NAFEO president praises Omarosa Manigault for orchestrating Trump’s meetings with HBCU presidents
Lezi Baskerville, the president and CEO of NAFEO said that she was encouraged by the meetings that were held with President Trump and 88 presidents and chancellors of HBCUs. This photo was taken during a press conference on an anti-hazing campaign at the National Press Club in Washington, D.C. in January 2012.
By Stacy M. Brown, (NNPA Newswire Contributor)
Through the vitriolic, and sometimes venomous, atmosphere of the presidential campaign, a highly-regarded member of then-Republican presidential candidate Donald Trump’s inner circle focused on one issue that was largely ignored: the future of Historically Black Colleges and Universities (HBCUs).
“[Omarosa] Manigault was strategically placing HBCUs high on the agenda of candidate Trump and she kept HBCUs on his agenda,” said Dr. Lezli Baskerville, the president and CEO of the National Association for Equal Opportunity in Higher Education (NAFEO), a membership association for the presidents and chancellors of the nation’s HBCUs.
The White House meetings on February 27 and February 28 with HBCU presidents and chancellors, and the signing of the executive order on HBCUs, grew out of the Manigault’s understanding of the importance of HBCUs and the realization of so many of the nation’s domestic, foreign, security, scientific, technological, research, and innovation goals, Baskerville said.
“It happened because President Trump knows and trusts the leadership and judgment of Omarosa,” Baskerville added.
Baskerville, who also attended the meetings, described them as successful.
“The success must be measured against the reasonable expectations going into the meeting,” said Baskerville. “Relative to the ‘HBCU Fly-In’ on Feb. 28 hosted by Congressman Mark Walker of North Carolina and Senator Tim Scott from South Carolina and others, HBCU presidents were also engaged with leaders of the 115th Congress about inclusion and diversity and about the centrality of HBCUs to American progress, the legislative and appropriations priorities of HBCUs and ways in which the NAFEO-member institutions might move forward and strengthen our relationships with Republican members of Congress.”
Baskerville continued: “NAFEO has consistently advanced the position that federal, state, and private teacher preparation programs should be designed to expand the pool of excellent, diverse teaching professionals, especially African American, and Hispanic teaching professionals, and Black male teachers.”

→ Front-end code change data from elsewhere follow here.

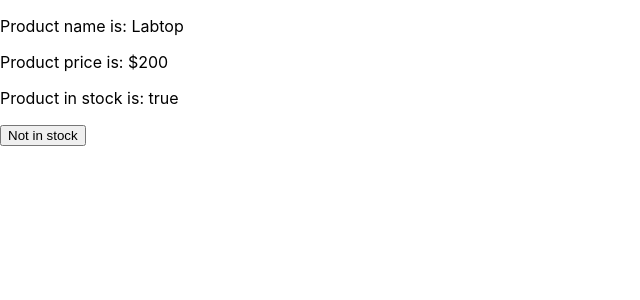
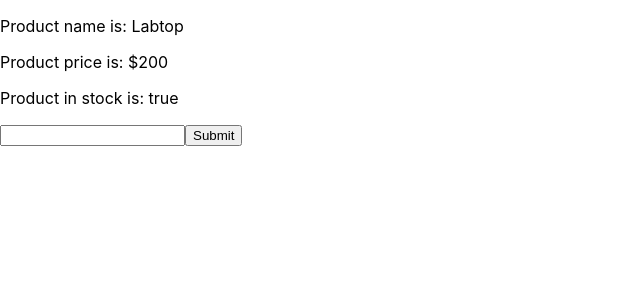
Before and after one commit to OmarThinks/react-cheat-sheet, a React (Create React App) app in the folder sample-app/: page / in a window 1280 px wide. Shown: the top 300 px of the page, without its empty margins (0-640 px from the left). Built offline with nearby package versions, Linux system fonts and the light colour scheme; the HTML template or start-up script is replaced by a standard one.

Commit message:
README.md:add:State and form

```diff
--- a/sample-app/src/App.js
+++ b/sample-app/src/App.js
@@ -6,11 +6,15 @@ class App extends Component {
         "price": 200,
         "in_stock": true
     }
-    notInStock = (e) => {
-        this.setState({
-            in_stock:false
-        })
 
+    handleChange = (e) =>{
+    this.setState({
+        "name":e.target.value
+    })
+    }
+    handleSubmit = (e) =>{
+        e.preventDefault();
+        console.log(this.state.name);
     }
   render = () => {
     return (
@@ -18,7 +22,13 @@ class App extends Component {
           <p>Product name is: {this.state.name}</p>
           <p>Product price is: ${this.state.price}</p>
           <p>Product in stock is: {this.state.in_stock.toString()}</p>
-          <button onClick={this.notInStock}>Not in stock</button>
+          <div>
+            <form onSubmit={(e)=>{this.handleSubmit(e)}}>
+                <input type="text"
+                onChange={(e)=>{this.handleChange(e)}}></input>
+                <button type="submit">Submit</button>
+            </form>
+          </div>
       </div>
     );
   }
```
Also changed, not shown: 1 other file (tests, documents, lock files or other folders).
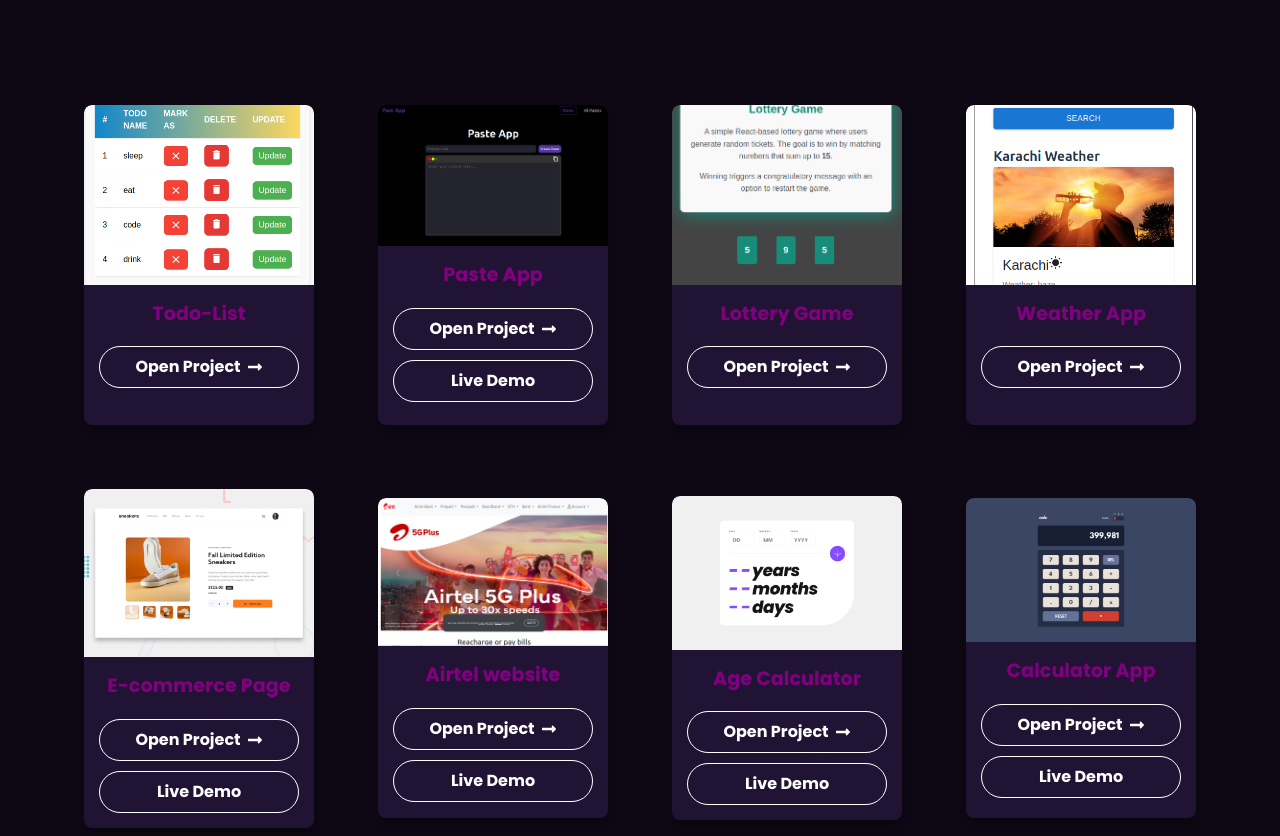
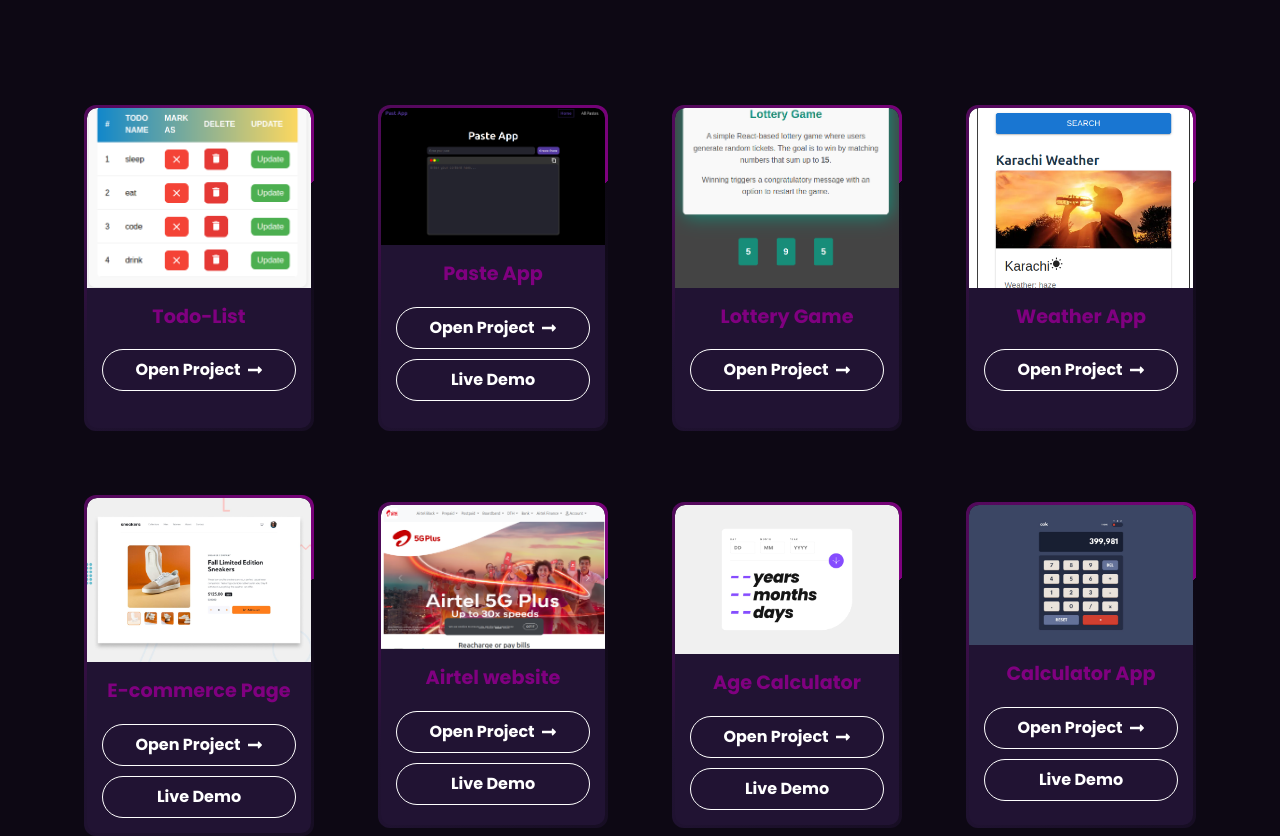
Before and after one commit to asia272/Portfolio, a React (Vite) app: page / in a window 1280 px wide. Shown: the part 2336-3172 px from the top of the page. Built offline with nearby package versions, Linux system fonts and the light colour scheme.

Commit message:
spin cart animation added

```diff
--- a/src/components/Projects/ProjectCard.jsx
+++ b/src/components/Projects/ProjectCard.jsx
@@ -1,11 +1,12 @@
 import React from 'react'
 import { FaLongArrowAltRight } from "react-icons/fa";
 
-const ProjectCard = ({projects}) => {
+const ProjectCard = ({ projects }) => {
   return (
     <div className='card-container'>
       {projects.map((project, index) => (
         <div key={index} className='cardBox'>
+          <div className='card-content-wrapper'>
             <img src={project.img} alt="img" />
             <div className="cardContent">
               <h3>{project.name}</h3>
@@ -17,7 +18,7 @@
                 <a href={project.site}>Live Demo</a>
               }
             </div>
-
+          </div>
         </div>
       ))}
     </div>
--- a/src/components/Projects/Projects.css
+++ b/src/components/Projects/Projects.css
@@ -19,11 +19,11 @@
 
 /* Project Buttons */
 .projectBtn {
-    padding: 0.8rem 1.88rem ;
+    padding: 0.8rem 1.88rem;
     font-weight: bold;
     cursor: pointer;
     background-color: var(--body-bg);
-    color:var(--body-text);
+    color: var(--body-text);
     border: 1px solid var(--hight-light-color);
     margin: 0 !important;
     line-height: 1;
@@ -33,7 +33,7 @@
 
 .projectBtn:hover {
     border: 1px solid var(--hight-light-color);
-    color:var(--hight-light-color);
+    color: var(--hight-light-color);
     border-radius: 1.33rem !important;
 }
 
@@ -52,24 +52,66 @@
     display: flex;
     justify-content: center;
     align-items: center;
-    gap:4rem;
+    gap: 4rem;
     flex-wrap: wrap;
     margin-top: 2rem;
 }
 
 /* Individual Project Card */
 .cardBox {
+    position: relative;
+    padding: 3px;
+    border-radius: 12px;
+    animation: spin 3s linear infinite;
+    z-index: 0;
     width: 230px;
     max-width: 230px;
     min-height: 320px;
-    background-color: var(--skill-bg);
-    border-radius: 8px;
-    transition: all 0.3s ease;
+
+}
+
+.cardBox::before {
+    content: "";
+    position: absolute;
+    inset: 0;
+    border-radius: inherit;
+     background: conic-gradient(from var(--angle),
+            var(--body-bg),
+            var(--skill-bg),
+            var(--purple));
+
+
+    z-index: -1;
+    animation: spin 3s linear infinite;
+}
+
+.card-content-wrapper {
+    background: var(--skill-bg);
+    border-radius: 10px;
     overflow: hidden;
-    box-shadow: 2px 8px 8px rgba(0, 0, 0, 0.2);
+    min-height: 320px;
     display: flex;
     flex-direction: column;
 }
+
+@property --angle {
+    syntax: "<angle>";
+    initial-value: 0deg;
+    inherits: false;
+}
+
+
+@keyframes spin {
+    0% {
+        --angle: 0deg;
+    }
+
+    100% {
+        --angle: 360deg;
+    }
+}
+
+
 
 /* Card Image */
 .cardBox img {
@@ -85,6 +127,7 @@
     transform: scale(1.05);
     box-shadow: 0 6px 12px rgba(0, 0, 0, 0.3);
 }
+
 /* Card Content */
 .cardContent {
     display: flex;
@@ -98,7 +141,7 @@
 /* Project Title */
 .cardContent h3 {
     font-size: 1.2rem;
-    color:var(--black);
+    color: var(--black);
     color: var(--purple);
     margin-bottom: 8px;
 }
@@ -128,24 +171,28 @@
     background-color: purple;
     border: none;
 }
-.cardContent a .arrowIcon{
+
+.cardContent a .arrowIcon {
     transition: transform 0.3s ease-in-out;
 }
-.cardContent a .arrowIcon:hover{
+
+.cardContent a .arrowIcon:hover {
     transform: translate(5px, 0);
 }
 
 /* Responsive Design */
 @media (max-width: 768px) {
     .btn-box {
-       flex-wrap: wrap;
+        flex-wrap: wrap;
     }
-    .cardBox{
-       max-width: 100%;
+
+    .cardBox {
+        max-width: 100%;
     }
 }
-@media(max-width:557px){
-    .cardBox{
+
+@media(max-width:557px) {
+    .cardBox {
         width: 100%;
     }
 }
```
Lines whose indentation alone changed are shown as unchanged.
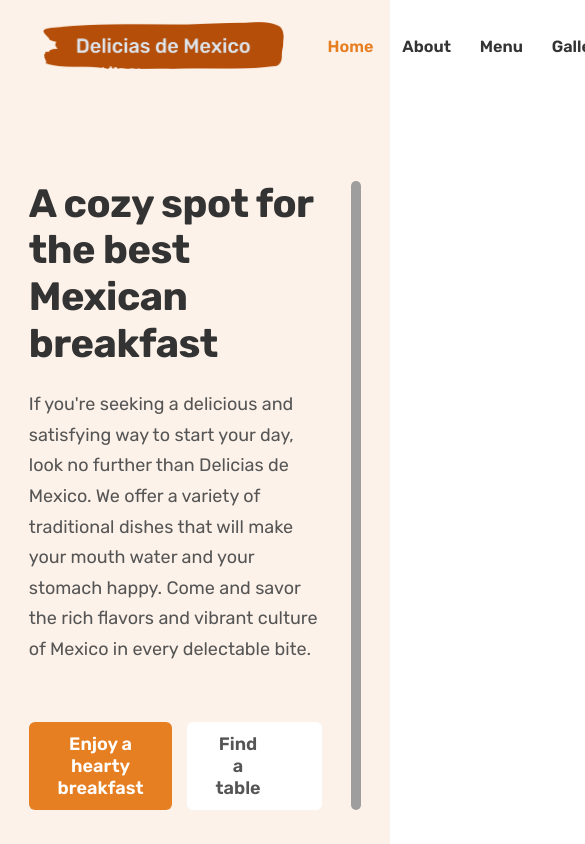
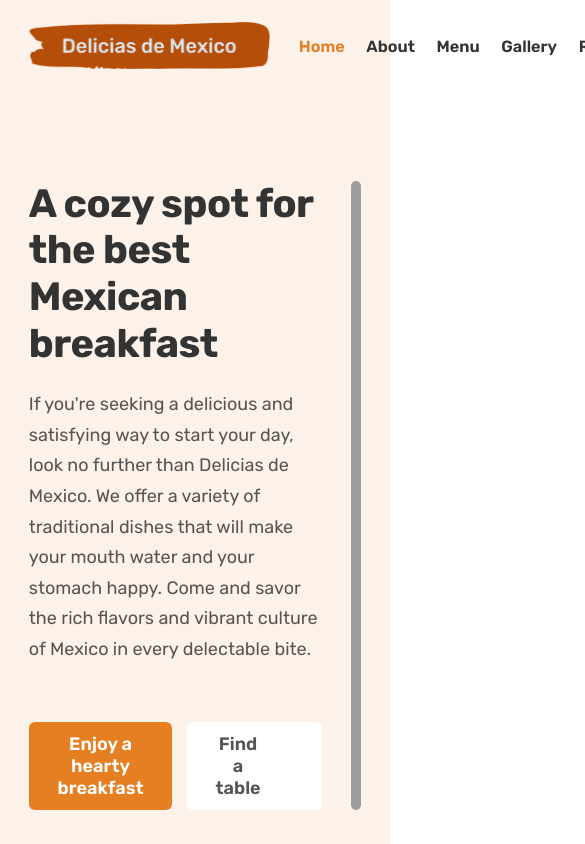
Before and after one commit to ngere-k/delicias-de-mexico, a React (Create React App) app: page / in a window 390 px wide. Shown: the top 844 px of the page, 585 px wide, since content can reach past the window. Built offline with nearby package versions, Linux system fonts and the light colour scheme; no server answers; the database is empty; grey boxes are pictures that could not be loaded; some icons are missing.

Commit message:
include mixin for tablet landscape

```diff
--- a/src/components/navbar/Navbar.scss
+++ b/src/components/navbar/Navbar.scss
@@ -8,6 +8,11 @@
   gap: 4.8rem;
   padding: 1.6rem 4.8rem;
   background-color: $color-primary-light-1;
+
+  @include respond(tab-land) {
+    padding: 1.6rem 3.2rem;
+    gap: 3.2rem;
+  }
 }
 
 .main-nav {
@@ -22,6 +27,10 @@
   &__list-2 {
     @include flex-vertical-center(3.2rem);
     list-style: none;
+
+    @include respond(tab-land) {
+      @include flex-vertical-center(2.4rem);
+    }
   }
 
   &__icon {
```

While Baskerville left the meetings with Trump encouraged, others were more guarded in their optimism.
“As I understand it, it means that the White House initiative on HBCUs returns to the White House rather than remaining with the Department of Education,” said Loretta Parham, the CEO and director of the Atlanta University Center Robert W. Woodruff Library. “This suggests that the president’s ear will be closer and it suggests that HBCUs will be included in conversations about the economy and education.”
Walter Kimbrough, president of Dillard University in New Orleans, La., reflected on the meetings and said that not enough time was afforded to discuss pressing issues.
“We didn’t expect to have an audience with the president, and that really, you know—it really was a photo opportunity,” Kimbrough told National Public Radio (NPR). “We didn’t have any significant conversation. I mean he’s working on his [address to Congress] for the night. So, that was okay, but I didn’t go there for that. That wasn’t my intent. It’s just something that happened.”
Kimbrough continued: “I really was interested more in a conversation with [Secretary Betsy DeVos], because she’s new. She doesn’t really know higher education. She doesn’t know HBCUs. And, so this is an opportunity to educate her.”
An opportunity that Kim-brough said was missed.
However, Baskerville argued that it’s important to note that many, like Representative Mia Love, a first-term congress-woman from Utah, participated in the HBCU Fly-In and made a number of thoughtful contributions to the discussion.
“One of the things she said that is telling of who she is at the core is that she is a member of the Republican Study Committee and the Congressional Black Caucus,” said Baskerville. “[Love] quipped that, ‘there are some things that trump political parties.’ This is important, because this is the manner in which the African American community has always operated.”
Baskerville continued: “We have understood through the years that we need friends in all camps and that we have, ‘no permanent friends, no permanent enemies, just permanent interests.’ We have built and maintained bridges to all houses of power and with all political parties.
“We have had a core group of African Americans, who have served in leading positions and championed the issues and interests of Black Americans and Blacks around the globe, when Republicans were in the majority [in Congress] and in the White House, and the same is true with Democrats.”
Baskerville credited Manigault for orchestrating the meetings with the HBCU presidents that not only included President Trump, but also Vice President Mike Pence and other top executives in the White House.
“That has not happened previously, to my knowledge,” added Baskerville. “I got the sense that the president and his administration have a better understanding of the issues and interests of HBCUs, of the richness of their diversity, of their offerings, centers of excellence, their output…and, importantly, who their 21st century leaders are.”